#### [PROBLEM TO WORK ON]
From the entries below, list each line with "break".

#### [LISTED RECORDS]
--- START ---
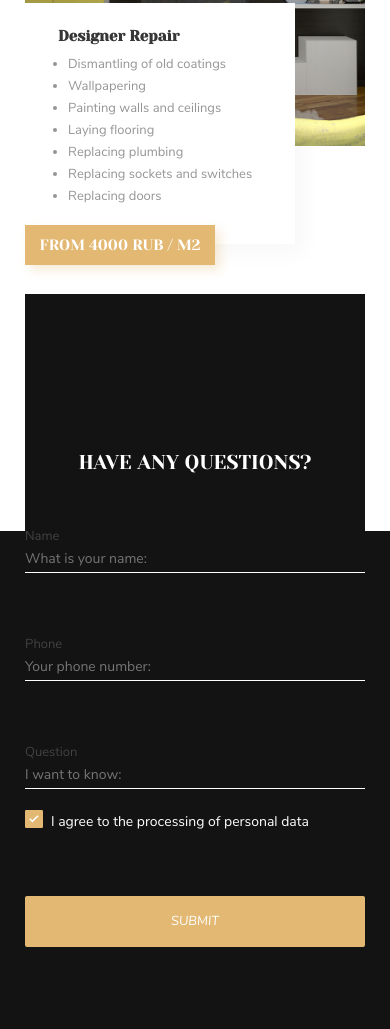
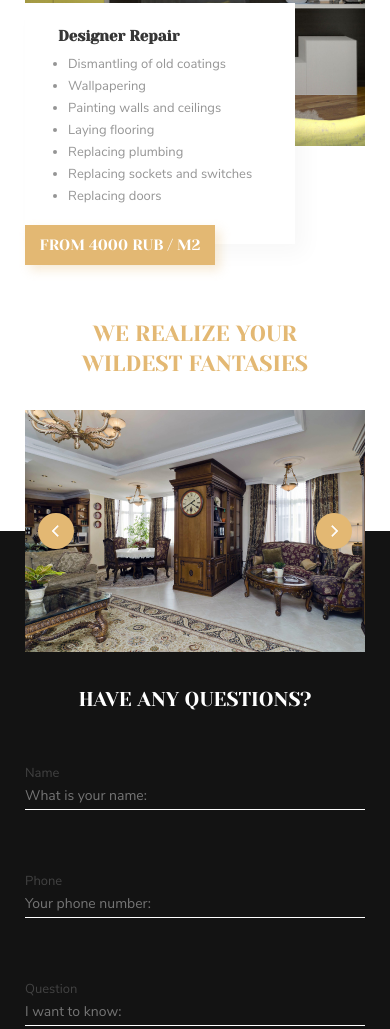
Before and after one commit to Henikilan/landing, a plain HTML site: page index.html in a window 390 px wide. Shown: the part 3586-4615 px from the top of the page. Drawn offline with Linux system fonts and the light colour scheme.

Commit message:
mobile markup fix

```diff
--- a/script.js
+++ b/script.js
@@ -3,19 +3,19 @@ const entities = [
     img: "img/image3.png",
     city: "Rostov-on-don<br>LCD admiral",
     time: "3.5 months",
-    area: "81 m2",
+    area: "81 m2"
   },
   {
     img: "img/sochi.jpg",
     city: "Sochi<br>Thieves",
     time: "4 months",
-    area: "105 m2",
+    area: "105 m2"
   },
   {
     img: "img/rostov.jpg",
     city: "Rostov-on-don<br>Patriotic",
     time: "3 months",
-    area: "93 m2",
+    area: "93 m2"
   },
 ];
 const $img = document.getElementById("photo");
--- a/styles_mobile.css
+++ b/styles_mobile.css
@@ -264,6 +264,7 @@
         width: auto;
         height: auto;
         padding-top: 122px;
+        position: static;
     }
     .adress_title {
         font-size: 20px;
```
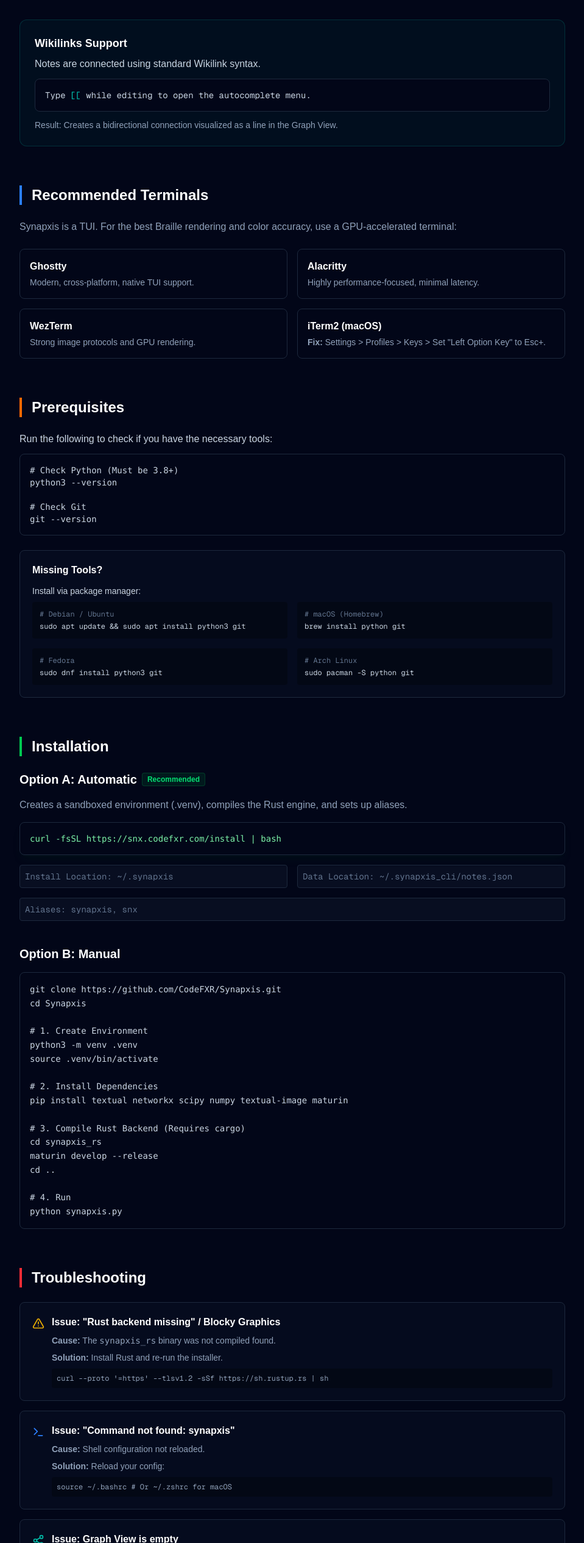
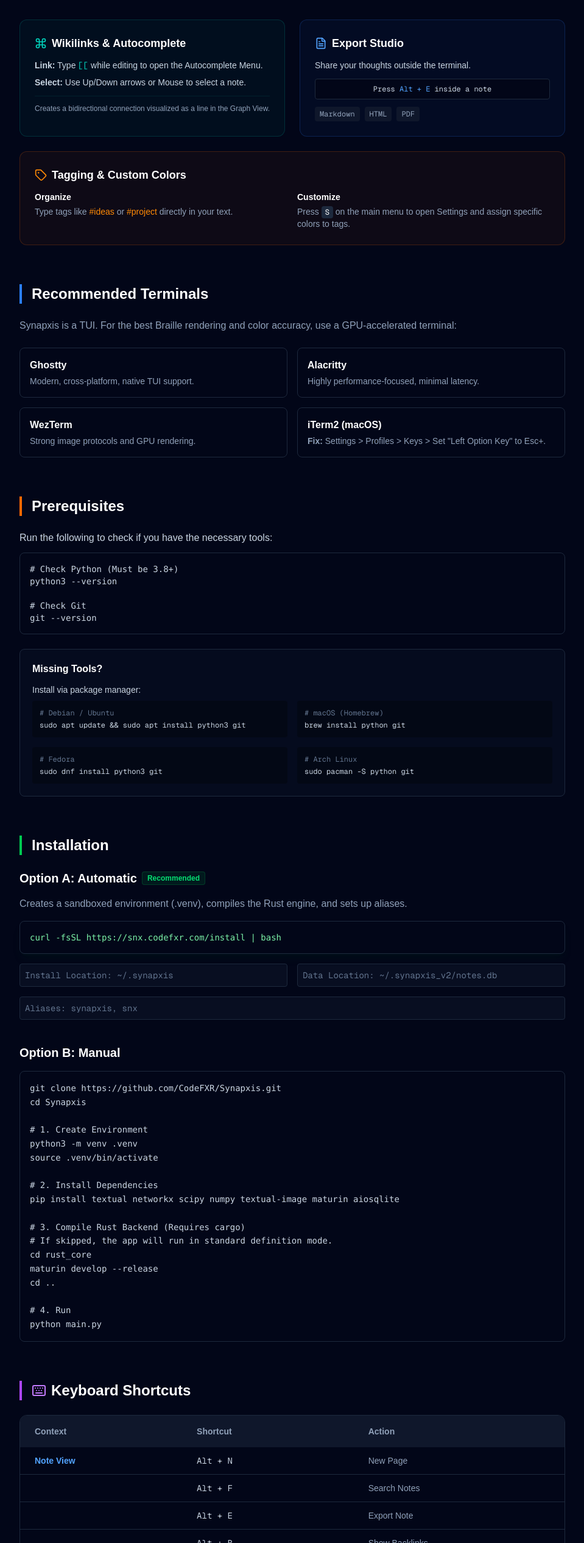
Before and after one commit to CodeFXR/codefxr.github.io, a Next.js app: page /docs/synapxis in a window 1280 px wide. Shown: the part 1056-3586 px from the top of the page at 61% size, without its empty margins (256-1215 px from the left). Built offline with nearby package versions, Linux system fonts and the light colour scheme.

Commit message:
updated snx docs page

```diff
--- a/app/docs/synapxis/page.tsx
+++ b/app/docs/synapxis/page.tsx
@@ -1,4 +1,4 @@
-import { Terminal, Cpu, Share2, AlertTriangle, CheckCircle } from "lucide-react";
+import { Terminal, Cpu, Share2, AlertTriangle, CheckCircle, FileText, Tag, Keyboard, Command } from "lucide-react";
 
 export default function SynapxisDocs() {
   return (
@@ -56,7 +56,7 @@
             </ul>
           </div>
 
-          {/* Interactive Tools */}
+          {/* Interactive Tools Grid */}
           <div className="grid md:grid-cols-2 gap-4">
              <div className="bg-slate-900/30 p-5 rounded-xl border border-slate-800">
                <h4 className="font-bold text-white mb-2">Spotlight Mode</h4>
@@ -76,15 +76,58 @@
              </div>
           </div>
 
+          {/* New Features Row */}
+          <div className="grid md:grid-cols-2 gap-6">
+
             {/* Wikilinks */}
             <div className="bg-teal-500/5 p-6 rounded-xl border border-teal-500/20">
-            <h3 className="text-lg font-bold text-white mb-2">Wikilinks Support</h3>
-            <p className="mb-3">Notes are connected using standard Wikilink syntax.</p>
-            <div className="bg-slate-950 p-4 rounded-lg font-mono text-sm border border-slate-800">
-               Type <span className="text-teal-400">[[</span> while editing to open the autocomplete menu.
+                <h3 className="text-lg font-bold text-white mb-3 flex items-center gap-2">
+                    <Command className="w-5 h-5 text-teal-400" />
+                    Wikilinks & Autocomplete
+                </h3>
+                <ul className="space-y-2 text-sm">
+                    <li><strong>Link:</strong> Type <span className="font-mono text-teal-400">[[</span> while editing to open the Autocomplete Menu.</li>
+                    <li><strong>Select:</strong> Use Up/Down arrows or Mouse to select a note.</li>
+                </ul>
+                <p className="mt-3 text-xs text-slate-400 border-t border-teal-500/10 pt-3">Creates a bidirectional connection visualized as a line in the Graph View.</p>
             </div>
-            <p className="mt-3 text-sm text-slate-400">Result: Creates a bidirectional connection visualized as a line in the Graph View.</p>
+
+            {/* Export Studio */}
+            <div className="bg-blue-500/5 p-6 rounded-xl border border-blue-500/20">
+                <h3 className="text-lg font-bold text-white mb-3 flex items-center gap-2">
+                    <FileText className="w-5 h-5 text-blue-400" />
+                    Export Studio
+                </h3>
+                <p className="text-sm mb-3">Share your thoughts outside the terminal.</p>
+                <div className="bg-slate-950 p-2 rounded border border-slate-800 font-mono text-xs mb-3 text-center">
+                    Press <span className="text-blue-400">Alt + E</span> inside a note
                 </div>
+                <div className="flex gap-2 text-xs font-mono text-slate-400">
+                    <span className="bg-slate-900 px-2 py-1 rounded">Markdown</span>
+                    <span className="bg-slate-900 px-2 py-1 rounded">HTML</span>
+                    <span className="bg-slate-900 px-2 py-1 rounded">PDF</span>
+                </div>
+            </div>
+
+            {/* Tagging */}
+            <div className="bg-orange-500/5 p-6 rounded-xl border border-orange-500/20 md:col-span-2">
+                <h3 className="text-lg font-bold text-white mb-3 flex items-center gap-2">
+                    <Tag className="w-5 h-5 text-orange-400" />
+                    Tagging & Custom Colors
+                </h3>
+                <div className="grid md:grid-cols-2 gap-4 text-sm">
+                    <div>
+                        <strong className="block text-white mb-1">Organize</strong>
+                        <p className="text-slate-400">Type tags like <span className="text-orange-400">#ideas</span> or <span className="text-orange-400">#project</span> directly in your text.</p>
+                    </div>
+                    <div>
+                        <strong className="block text-white mb-1">Customize</strong>
+                        <p className="text-slate-400">Press <kbd className="bg-slate-800 px-1.5 py-0.5 rounded text-white font-mono text-xs">S</kbd> on the main menu to open Settings and assign specific colors to tags.</p>
+                    </div>
+                </div>
+            </div>
+          </div>
+
         </div>
       </section>
 
@@ -124,7 +167,6 @@
         <div className="space-y-6">
           <div>
             <p className="mb-3">Run the following to check if you have the necessary tools:</p>
-            {/* Added max-w constraints for mobile safety */}
             <pre className="bg-slate-950 p-4 rounded-lg font-mono text-sm overflow-x-auto border border-slate-800 max-w-[85vw] md:max-w-none">
               <code className="text-slate-300">
 {`# Check Python (Must be 3.8+)
@@ -171,34 +213,21 @@
             Option A: Automatic <span className="text-xs bg-green-500/10 text-green-400 px-2 py-0.5 rounded border border-green-500/20">Recommended</span>
           </h3>
           <p className="mb-4 text-slate-400">Creates a sandboxed environment (.venv), compiles the Rust engine, and sets up aliases.</p>
-
           <pre className="bg-slate-950 p-4 rounded-lg font-mono text-sm overflow-x-auto border border-slate-800 shadow-lg shadow-green-900/10 max-w-[85vw] md:max-w-none">
             <code className="text-green-300">
               curl -fsSL https://snx.codefxr.com/install | bash
             </code>
           </pre>
-
-            {/* FIXED GRID:
-                1. Changed grid-cols-2 to grid-cols-1 md:grid-cols-2 (Stack on mobile)
-                2. Added 'break-all' to force the long path to wrap
-            */}
           <div className="mt-4 grid grid-cols-1 md:grid-cols-2 gap-4 text-sm text-slate-500 font-mono">
-              <div className="bg-slate-900/50 p-2 rounded border border-slate-800 break-all">
-                Install Location: ~/.synapxis
-              </div>
-              <div className="bg-slate-900/50 p-2 rounded border border-slate-800 break-all">
-                Data Location: ~/.synapxis_cli/notes.json
-              </div>
-              <div className="bg-slate-900/50 p-2 rounded border border-slate-800 md:col-span-2">
-                Aliases: synapxis, snx
-              </div>
+            <div className="bg-slate-900/50 p-2 rounded border border-slate-800 break-all">Install Location: ~/.synapxis</div>
+            <div className="bg-slate-900/50 p-2 rounded border border-slate-800 break-all">Data Location: ~/.synapxis_v2/notes.db</div>
+            <div className="bg-slate-900/50 p-2 rounded border border-slate-800 md:col-span-2">Aliases: synapxis, snx</div>
           </div>
         </div>
 
         {/* Manual */}
         <div>
           <h3 className="text-xl font-semibold text-white mb-4">Option B: Manual</h3>
-          {/* Added max-w constraints for mobile safety */}
           <pre className="bg-slate-950 p-4 rounded-lg font-mono text-sm overflow-x-auto border border-slate-800 leading-relaxed max-w-[85vw] md:max-w-none">
             <code className="text-slate-300">
 {`git clone https://github.com/CodeFXR/Synapxis.git
@@ -209,17 +238,85 @@
 source .venv/bin/activate
 
 # 2. Install Dependencies
-pip install textual networkx scipy numpy textual-image maturin
+pip install textual networkx scipy numpy textual-image maturin aiosqlite
 
 # 3. Compile Rust Backend (Requires cargo)
-cd synapxis_rs
+# If skipped, the app will run in standard definition mode.
+cd rust_core
 maturin develop --release
 cd ..
 
 # 4. Run
-python synapxis.py`}
+python main.py`}
             </code>
           </pre>
+        </div>
+      </section>
+
+      {/* --- SHORTCUTS (NEW) --- */}
+      <section className="mb-16 scroll-mt-24">
+        <h2 className="text-2xl font-bold text-white mb-6 flex items-center gap-2 border-l-4 border-purple-500 pl-4">
+          <Keyboard className="w-6 h-6 text-purple-400" />
+          Keyboard Shortcuts
+        </h2>
+
+        <div className="border border-slate-800 rounded-xl overflow-hidden">
+            <table className="w-full text-left text-sm">
+                <thead className="bg-slate-900 text-slate-400 font-medium">
+                    <tr>
+                        <th className="px-6 py-4">Context</th>
+                        <th className="px-6 py-4">Shortcut</th>
+                        <th className="px-6 py-4">Action</th>
+                    </tr>
+                </thead>
+                <tbody className="divide-y divide-slate-800">
+                    <tr className="bg-slate-950/50">
+                        <td className="px-6 py-3 font-bold text-blue-400">Note View</td>
+                        <td className="px-6 py-3 font-mono text-slate-300">Alt + N</td>
+                        <td className="px-6 py-3 text-slate-400">New Page</td>
+                    </tr>
+                    <tr className="bg-slate-950/50">
+                        <td className="px-6 py-3"></td>
+                        <td className="px-6 py-3 font-mono text-slate-300">Alt + F</td>
+                        <td className="px-6 py-3 text-slate-400">Search Notes</td>
+                    </tr>
+                    <tr className="bg-slate-950/50">
+                        <td className="px-6 py-3"></td>
+                        <td className="px-6 py-3 font-mono text-slate-300">Alt + E</td>
+                        <td className="px-6 py-3 text-slate-400">Export Note</td>
+                    </tr>
+                    <tr className="bg-slate-950/50">
+                        <td className="px-6 py-3"></td>
+                        <td className="px-6 py-3 font-mono text-slate-300">Alt + B</td>
+                        <td className="px-6 py-3 text-slate-400">Show Backlinks</td>
+                    </tr>
+                    <tr className="bg-slate-950/50">
+                        <td className="px-6 py-3"></td>
+                        <td className="px-6 py-3 font-mono text-slate-300">Alt + G</td>
+                        <td className="px-6 py-3 text-slate-400">Switch to Graph</td>
+                    </tr>
+                     <tr className="bg-slate-950/50">
+                        <td className="px-6 py-3"></td>
+                        <td className="px-6 py-3 font-mono text-teal-400">[[</td>
+                        <td className="px-6 py-3 text-slate-400">Link Autocomplete</td>
+                    </tr>
+                    <tr className="bg-slate-900/30 border-t border-slate-800">
+                        <td className="px-6 py-3 font-bold text-orange-400">Graph View</td>
+                        <td className="px-6 py-3 font-mono text-slate-300">F</td>
+                        <td className="px-6 py-3 text-slate-400">Find Node</td>
+                    </tr>
+                     <tr className="bg-slate-900/30">
+                        <td className="px-6 py-3"></td>
+                        <td className="px-6 py-3 font-mono text-slate-300">Mouse Drag</td>
+                        <td className="px-6 py-3 text-slate-400">Pan / Move Node</td>
+                    </tr>
+                     <tr className="bg-slate-900/30">
+                        <td className="px-6 py-3"></td>
+                        <td className="px-6 py-3 font-mono text-slate-300">Scroll</td>
+                        <td className="px-6 py-3 text-slate-400">Zoom In/Out</td>
+                    </tr>
+                </tbody>
+            </table>
         </div>
       </section>
 
@@ -236,7 +333,6 @@
                 <div className="ml-8 text-sm text-slate-400">
                     <p className="mb-2"><strong>Cause:</strong> The <code>synapxis_rs</code> binary was not compiled found.</p>
                     <p className="mb-2"><strong>Solution:</strong> Install Rust and re-run the installer.</p>
-                    {/* Added break-all to ensure URL wraps if needed */}
                     <code className="block bg-black/30 p-2 rounded font-mono text-xs break-all">curl --proto '=https' --tlsv1.2 -sSf https://sh.rustup.rs | sh</code>
                 </div>
             </div>
@@ -269,7 +365,7 @@
                 <div className="grid md:grid-cols-2 gap-4 font-mono text-xs">
                     <div>
                         <p className="text-slate-500 mb-1"># Reset Data (Deletes Notes)</p>
-                        <code className="bg-slate-950 p-2 rounded block">rm -rf ~/.synapxis_cli</code>
+                        <code className="bg-slate-950 p-2 rounded block">rm -rf ~/.synapxis_v2</code>
                     </div>
                     <div>
                         <p className="text-slate-500 mb-1"># Uninstall App</p>
```
Lines whose indentation alone changed are shown as unchanged.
--- END ---
#### [TASK RESULT]
-                2. Added 'break-all' to force the long path to wrap
-              <div className="bg-slate-900/50 p-2 rounded border border-slate-800 break-all">
-              <div className="bg-slate-900/50 p-2 rounded border border-slate-800 break-all">
+            <div className="bg-slate-900/50 p-2 rounded border border-slate-800 break-all">Install Location: ~/.synapxis</div>
+            <div className="bg-slate-900/50 p-2 rounded border border-slate-800 break-all">Data Location: ~/.synapxis_v2/notes.db</div>
-                    {/* Added break-all to ensure URL wraps if needed */}
                     <code className="block bg-black/30 p-2 rounded font-mono text-xs break-all">curl --proto '=https' --tlsv1.2 -sSf https://sh.rustup.rs | sh</code>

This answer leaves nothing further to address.